1063-7397/05/3405- © 2005 MAIK “Nauka /Interperiodica”
Russian Microelectronics, Vol. 34, No. 5, 2005, pp. 309–315. Translated from Mikroelektronika, Vol. 34, No. 5, 2005, pp. 367–374.
Original Russian Text Copyright © 2005 by Chuklanov, Bukharaev, Borodin.
Recent years have seen increasing use of the shear-
force microscope for studying the surface of micro- and
nanostructures . A newly invented form of the scan-
ning-probe microscope (SPM), it gave a powerful
impetus for the development of near-ﬁeld optical
microscopy, providing investigators with both a reﬂec-
tion or transmission optical micrograph and a topo-
graphic image of a surface area.
In the shear-force microscope, the probe is made to
vibrate parallel to the surface being examined. If the
tip–surface spacing is sufﬁciently small (<10 nm), the
vibration is damped due to friction and other forms of
dissipation, resulting in changes in vibration amplitude
Using the shearing force allows one to maintain a
constant tip–surface spacing to a high accuracy for a
wide variety of materials being examined. Another
advantage of the shear-force microscope is that unlike
the atomic-force microscope (AFM) it does not require
a laser beam to detect tip vibrations and so is suitable
for specimens susceptible to laser radiation.
The lateral resolution of the microscope (in either
mode of operation) is directly related to the shape of the
probe tip, improving with decreasing tip radius and
angle. Knowledge of the tip shape can therefore be use-
ful for interpreting topographic images and estimating
the optical resolution.
Control over tip shape is also important in making
ferromagnetic nanocontacts to obtain giant magnetore-
sistance [2–4]. Recent studies have shown that a mag-
netoresistance of several thousand percent can be
achieved by means of a metal probe with a tip of radius
100 nm on which nickel or other metal has been
deposited electrochemically [5, 6].
EXPERIMENTS ON TIP-SHAPE
Electron microscopy, though generally useful for
checking the shape of micrometer- and nanometer-
sized objects, is inadequate for this study because it
necessitates breaking the tip off the probe. Tip shape
was therefore reconstructed by an approach (known to
be very useful with AFMs) involving imaging a spe-
cially designed test structure of known shape and
dimensions . The reconstruction procedure employs
deconvolution to extract an actual tip shape from an
image dependent on the shapes of both the test structure
and the tip [8, 9].
Two types of test structure were used. One of them,
NT-MDT’s TGT01, is a staggered array of conical sili-
con spikes about 300 nm high with a tip angle of
and a tip radius of about 10 nm . The other structure
consists of single latex spheres of diameter 200 nm with

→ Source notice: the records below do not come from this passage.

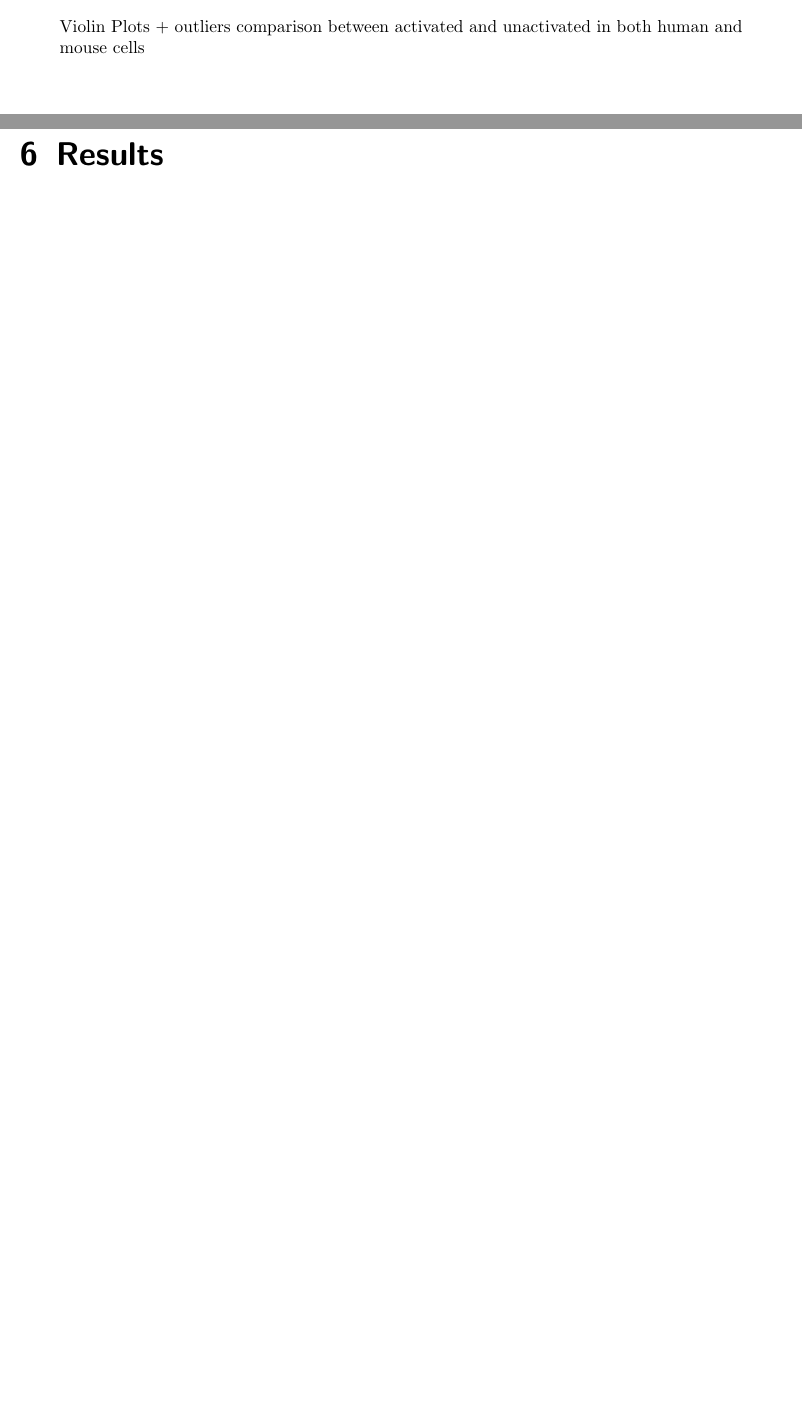
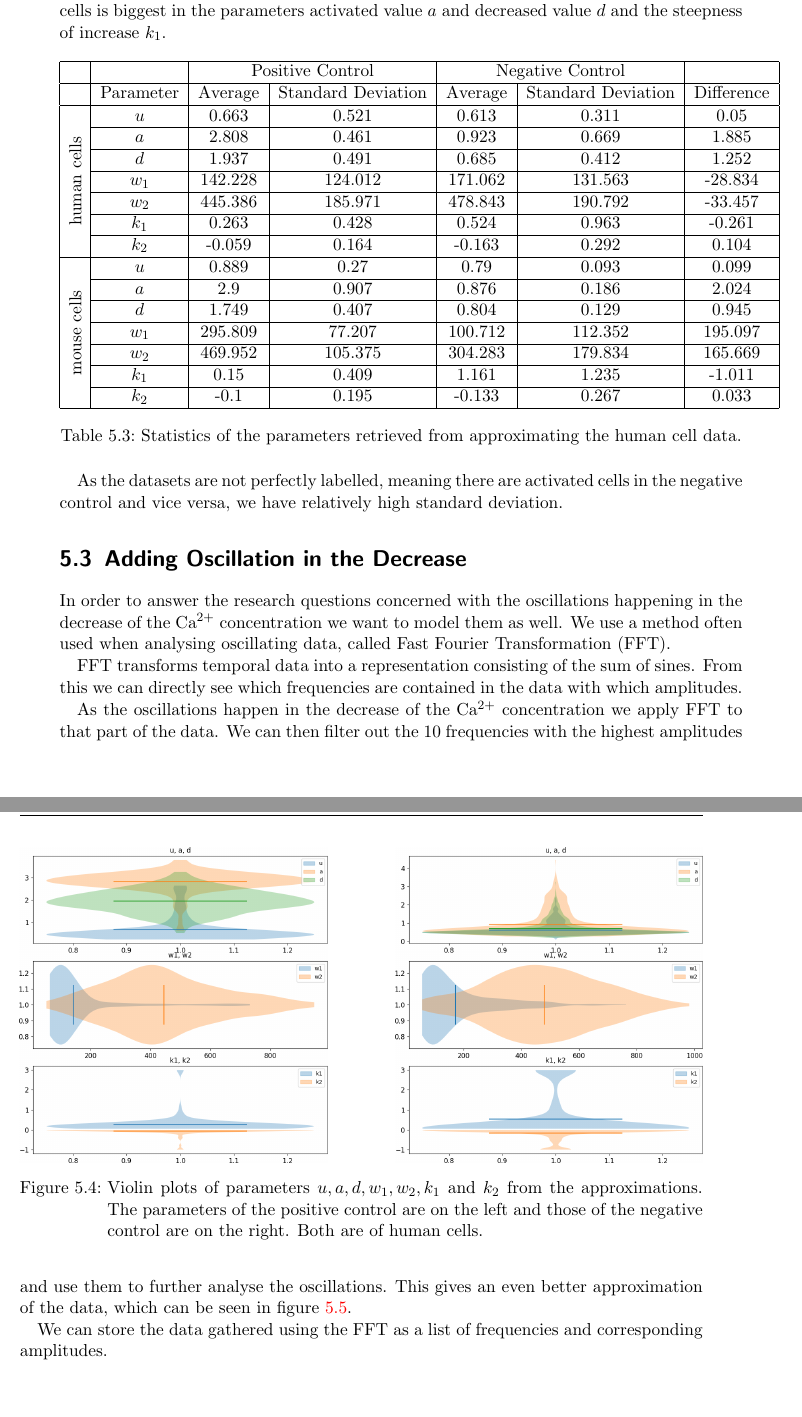
Before and after one commit to idahoenigmann/ba_t_cell, a LaTeX book (doc/latex/document.tex, which reads doc/latex/approximating_todo_titel.tex): two parts of pages 32 and 33 of 38 before the commit and two parts of pages 32 and 33 of 42 after it, joined at a grey line, cut at the place of the change, the shorter picture padded with empty space. The pictures show the PDF file doc/latex/document.pdf that the author committed with the source.

Commit message:
approximation chapter

```diff
--- a/doc/latex/approximating_todo_titel.tex
+++ b/doc/latex/approximating_todo_titel.tex
@@ -324,4 +324,79 @@ This work uses the python scipy function \texttt{scipy.optimize.curve\_fit(funct
 
 \section{Analysis of the Approximation}
 
-Violin Plots + outliers comparison between activated and unactivated in both human and mouse cells
+We now give data on the parameters found from the above approximation. Some statistics are found in table~\ref{tab:statistics_parameters}. Figure~\ref{fig:parameter_violin_plot} shows the distribution of the resulting parameters of the approximation. From the figure it seems the differences between activated and unactivated cells is biggest in the parameters activated value $a$ and decreased value $d$ and the steepness of increase $k_1$.
+
+\begin{table}[h!]
+	\centering
+	\begin{tabular}{|c|c|c|c|c|c|c|}
+		\hline
+		 & & \multicolumn{2}{|c|}{Positive Control} & \multicolumn{2}{|c|}{Negative Control} & \\
+		\hline
+		& Parameter & Average & Standard Deviation & Average & Standard Deviation & Difference \\
+		\hline
+		\multirow{7}{*}{\rotatebox[origin=c]{90}{human cells}} & $u$ & 0.663 & 0.521 & 0.613 & 0.311 & 0.05\\
+		\cline{2-7}
+		& $a$ & 2.808 & 0.461 & 0.923 & 0.669 & 1.885\\
+		\cline{2-7}
+		& $d$ & 1.937 & 0.491 & 0.685 & 0.412 & 1.252\\
+		\cline{2-7}
+		& $w_1$ & 142.228 & 124.012 & 171.062 & 131.563 & -28.834 \\
+		\cline{2-7}
+		& $w_2$ & 445.386 & 185.971 & 478.843 & 190.792 & -33.457 \\
+		\cline{2-7}
+		& $k_1$ & 0.263 & 0.428 & 0.524 & 0.963 & -0.261 \\
+		\cline{2-7}
+		& $k_2$ & -0.059 & 0.164 & -0.163 & 0.292 & 0.104 \\
+		\hline
+		\multirow{7}{*}{\rotatebox[origin=c]{90}{mouse cells}} & $u$ & 0.889 & 0.27 & 0.79 & 0.093 & 0.099 \\
+		\cline{2-7}
+		& $a$ & 2.9 & 0.907 & 0.876 & 0.186 & 2.024 \\
+		\cline{2-7}
+		& $d$ & 1.749 & 0.407 & 0.804 & 0.129 & 0.945 \\
+		\cline{2-7}
+		& $w_1$ & 295.809 & 77.207 & 100.712 & 112.352 & 195.097 \\
+		\cline{2-7}
+		& $w_2$ & 469.952 & 105.375 & 304.283 & 179.834 & 165.669 \\
+		\cline{2-7}
+		& $k_1$ & 0.15 & 0.409 & 1.161 & 1.235 & -1.011 \\
+		\cline{2-7}
+		& $k_2$ & -0.1 & 0.195 & -0.133 & 0.267 & 0.033 \\
+		\hline
+	\end{tabular}
+	\label{tab:statistics_parameters}
+	\caption{Statistics of the parameters retrieved from approximating the human cell data.}
+\end{table}
+
+\begin{figure}
+	\centering
+	\begin{subfigure}{0.45\linewidth}
+		\includegraphics[width=\textwidth]{fig/parameter_violin_plot_human_pos}
+	\end{subfigure}
+	\hfill
+	\begin{subfigure}{0.45\linewidth}
+		\includegraphics[width=\textwidth]{fig/parameter_violin_plot_human_neg}
+	\end{subfigure}
+
+	\caption{Violin plots of parameters $u, a, d, w_1, w_2, k_1$ and $k_2$ from the approximations. The parameters of the positive control are on the left and those of the negative control are on the right. Both are of human cells.}
+	\label{fig:parameter_violin_plot}
+\end{figure}
+
+As the datasets are not perfectly labelled, meaning there are activated cells in the negative control and vice versa, we have relatively high standard deviation.
+
+\section{Adding Oscillation in the Decrease}
+
+In order to answer the research questions concerned with the oscillations happening in the decrease of the \Calcium concentration we want to model them as well. We use a method often used when analysing oscillating data, called Fast Fourier Transformation (FFT).
+
+FFT transforms temporal data into a representation consisting of the sum of sines. From this we can directly see which frequencies are contained in the data with which amplitudes.
+
+As the oscillations happen in the decrease of the \Calcium concentration we apply FFT to that part of the data. We can then filter out the 10 frequencies with the highest amplitudes and use them to further analyse the oscillations. This gives an even better approximation of the data, which can be seen in figure~\ref{fig:particle_vis_fft_approx}.
+
+\begin{figure}
+	\centering
+	\includegraphics[width=\textwidth]{fig/particle_vis_fft_approx_pos}
+
+	\caption{The data of an activated cell with heavy oscillation is shown in black, simple approximation in orange and the approximation with FFT added in red. The first plot is scaled from 0 to 5, the second one is scaled to fit the data.}
+	\label{fig:particle_vis_fft_approx}
+\end{figure}
+
+We can store the data gathered using the FFT as a list of frequencies and corresponding amplitudes.
```
Also changed, not shown: doc/latex/clustering_todo_titel.tex (added, +13 -0 lines), doc/latex/data_todo_titel.tex (+3 -3 lines), doc/latex/document.tex (+2 -0 lines), doc/latex/document.pdf, doc/latex/fig/parameter_violin_plot_human_neg.png (added), doc/latex/fig/parameter_violin_plot_human_pos.png (added), doc/latex/fig/particle_vis_fft_approx_pos.png (added), doc/latex/approximating_todo_titel.tex (2 more changed lines), 2 other files.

10-nm gold coating, placed on a silicon surface.
With the probe executing lateral vibration, recon-
struction yields a reversed, vibration-broadened image

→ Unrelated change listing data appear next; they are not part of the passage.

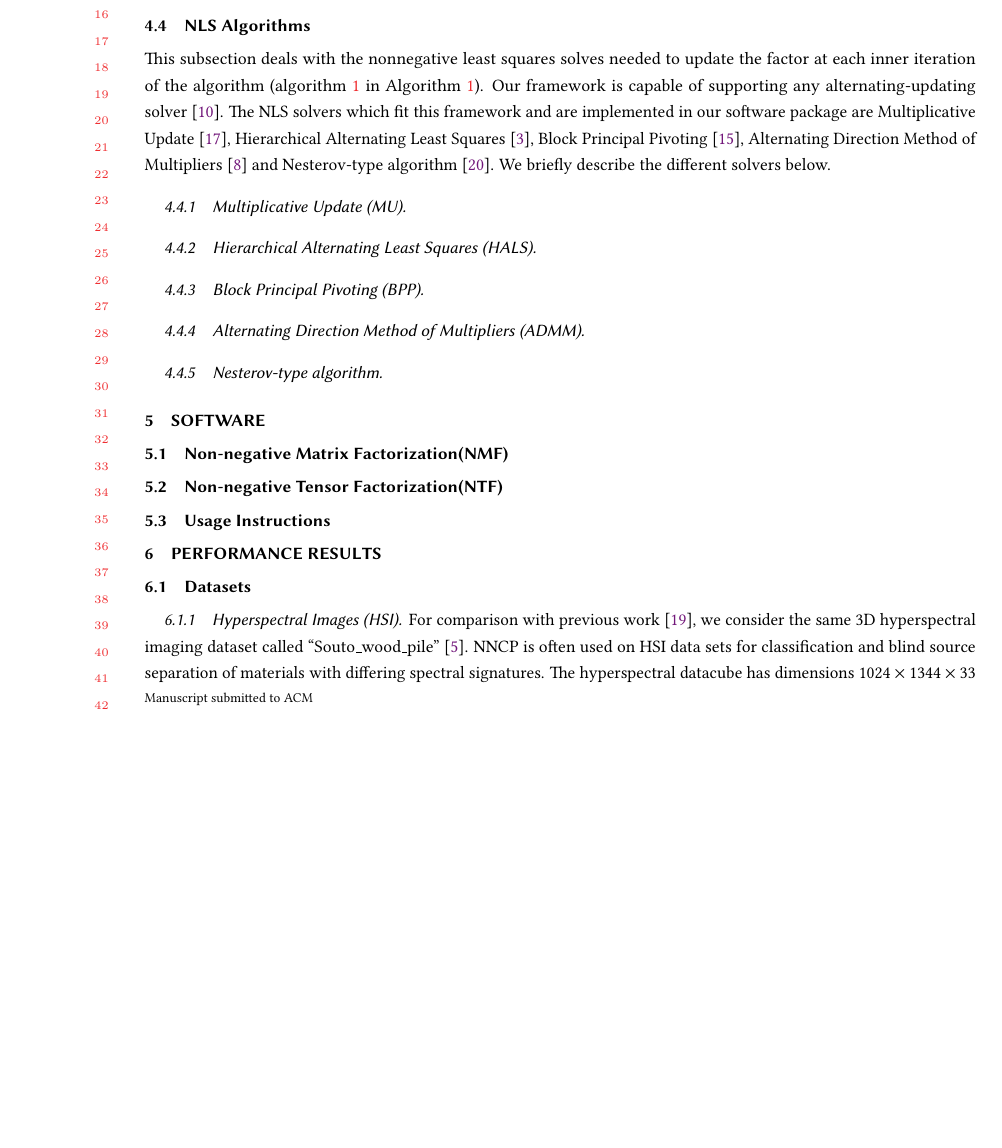
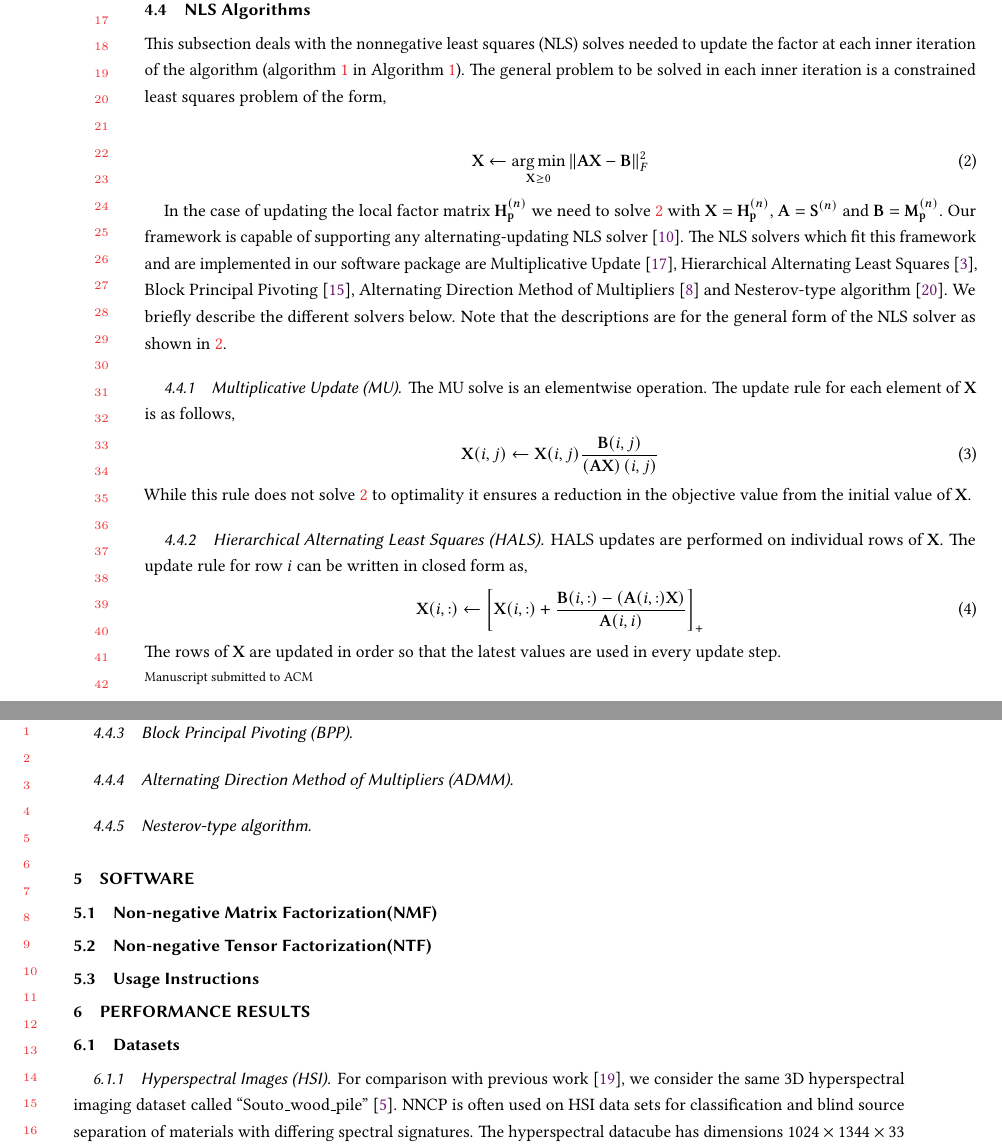
Before and after one commit to ramkikannan/planc, a LaTeX paper (latex/toms/paper.tex, which reads latex/toms/algorithm.tex): part of page 10 of 19 before the commit and two parts of pages 10 and 11 of 19 after it, the two joined at a grey line, cut at the place of the change, the shorter picture padded with empty space. Compiled offline with pdfLaTeX; TikZ figures are drawn from their code, not taken from saved files.

Commit message:
Added brief descriptions for MU and HALS algorithms

```diff
--- a/latex/toms/algorithm.tex
+++ b/latex/toms/algorithm.tex
@@ -240,10 +240,30 @@ The dimension tree algorithm also requires extra temporary memory space, but the
 If the tensor dimensions can be partitioned into two parts with approximately equal geometric means, the extra memory requirement for running a dimension tree is as small as $O(R\sqrt{I/P})$, which is also typically dominated by $O(I/P)$.
 
 \subsection{NLS Algorithms}
-This subsection deals with the nonnegative least squares solves needed to update the factor at each inner iteration of the algorithm (\cref{line:locNLS} in \Cref{alg:Par-NNCP-short}). Our framework is capable of supporting any alternating-updating solver~\cite{KBP16}. The NLS solvers which fit this framework and are implemented in our software package are Multiplicative Update~\cite{LS99}, Hierarchical Alternating Least Squares~\cite{CP2009}, Block Principal Pivoting~\cite{KP2011}, Alternating Direction Method of Multipliers~\cite{HSL2016} and Nesterov-type algorithm~\cite{LKLHS2017}. We briefly describe the different solvers below.
+This subsection deals with the nonnegative least squares (NLS) solves needed to update the factor at each inner iteration of the algorithm (\cref{line:locNLS} in \Cref{alg:Par-NNCP-short}). The general problem to be solved in each inner iteration is a constrained least squares problem of the form,
+
+\begin{align}
+\M{X} \leftarrow \underset{\M{X} \ge 0}{\argmin} \left\lVert \M{A}\M{X} -\M{B}\right\rVert^2_F
+\label{eqn:nls}
+\end{align}
+
+In the case of updating the local factor matrix $\Mn{H}{n}_{\V{p}}$ we need to solve~\ref{eqn:nls} with $\M{X} = \Mn{H}{n}_{\V{p}}$, $\M{A} = \Mn{S}{n}$ and $\M{B} = \Mn{M}{n}_{\V{p}}$. Our framework is capable of supporting any alternating-updating NLS solver~\cite{KBP16}. The NLS solvers which fit this framework and are implemented in our software package are Multiplicative Update~\cite{LS99}, Hierarchical Alternating Least Squares~\cite{CP2009}, Block Principal Pivoting~\cite{KP2011}, Alternating Direction Method of Multipliers~\cite{HSL2016} and Nesterov-type algorithm~\cite{LKLHS2017}. We briefly describe the different solvers below. Note that the descriptions are for the general form of the NLS solver as shown in~\ref{eqn:nls}.
+
 
 \subsubsection{Multiplicative Update (MU)}
+The MU solve is an elementwise operation. The update rule for each element of $\M{X}$ is as follows,
+\begin{align}
+\M{X}(i,j) \leftarrow \M{X}(i,j)\frac{\M{B}(i,j)}{\left(\M{A}\M{X}\right)(i,j)}
+\end{align}
+While this rule does not solve~\ref{eqn:nls} to optimality it ensures a reduction in the objective value from the initial value of $\M{X}$.
+
 \subsubsection{Hierarchical Alternating Least Squares (HALS)}
+HALS updates are performed on individual rows of $\M{X}$. The update rule for row $i$ can be written in closed form as,
+\begin{align}
+\M{X}(i,:) \leftarrow \left[ \M{X}(i,:) + \frac{\M{B}(i,:) - \left(\M{A}(i,:)\M{X}\right)}{\M{A}(i,i)} \right]_+
+\end{align}
+The rows of $\M{X}$ are updated in order so that the latest values are used in every update step.
+
 \subsubsection{Block Principal Pivoting (BPP)}
 \subsubsection{Alternating Direction Method of Multipliers (ADMM)}
 \subsubsection{Nesterov-type algorithm}
```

of the probe, the magnitude of broadening depending
on the vibration amplitude
To assess the effect of lateral vibration on topo-
graphic images, we conducted experiments in which
the probe was scanned over a test structure of ﬁrst type
at different amplitudes of probe driving voltage, the
vibration amplitude being proportional to the voltage
amplitude. The probe was made from 80-
wire and pointed by a technique employed in scanning
tunneling microscopy . Imaging was performed
with an NT-MDT’s Solver SNOM microscope, which
can be operated in shear-force and near-ﬁeld modes.
The results are presented in Fig. 2.
Figure 2 gives averaged data from four experiments
with tungsten probes. It displays observed probe diam-
eter against driving voltage, the former referring to a
Tip-Shape Reconstruction for a Laterally Vibrating SPM Probe
A. P. Chuklanov, A. A. Bukharaev, and P. A. Borodin
Zavoisky Physical-Technical Institute, Kazan Scientiﬁc Center, Russian Academy of Sciences, Kazan, Tatarstan, Russia
Received December 20, 2004
—This study is concerned with the tip-shape reconstruction for the shear-force scanning probe micro-
scope and the near-ﬁeld scanning optical microscope, in which the probe executes lateral vibrations. The spatial
resolution of the microscopes is directly dependent on the tip radius. A reconstruction method is proposed that
employs specially designed test structures and is based on deconvolution. The method is used to generate
images of tungsten and nickel wire probes, fabricated by electrochemical etching, and near-ﬁeld optical-ﬁber
probes. The results are veriﬁed by TEM imaging of the probes. By the same approach, correlation is revealed
between reconstructed probe aperture and resolution for the near-ﬁeld optical microscope.
MATERIALS AND MICROSTRUCTURE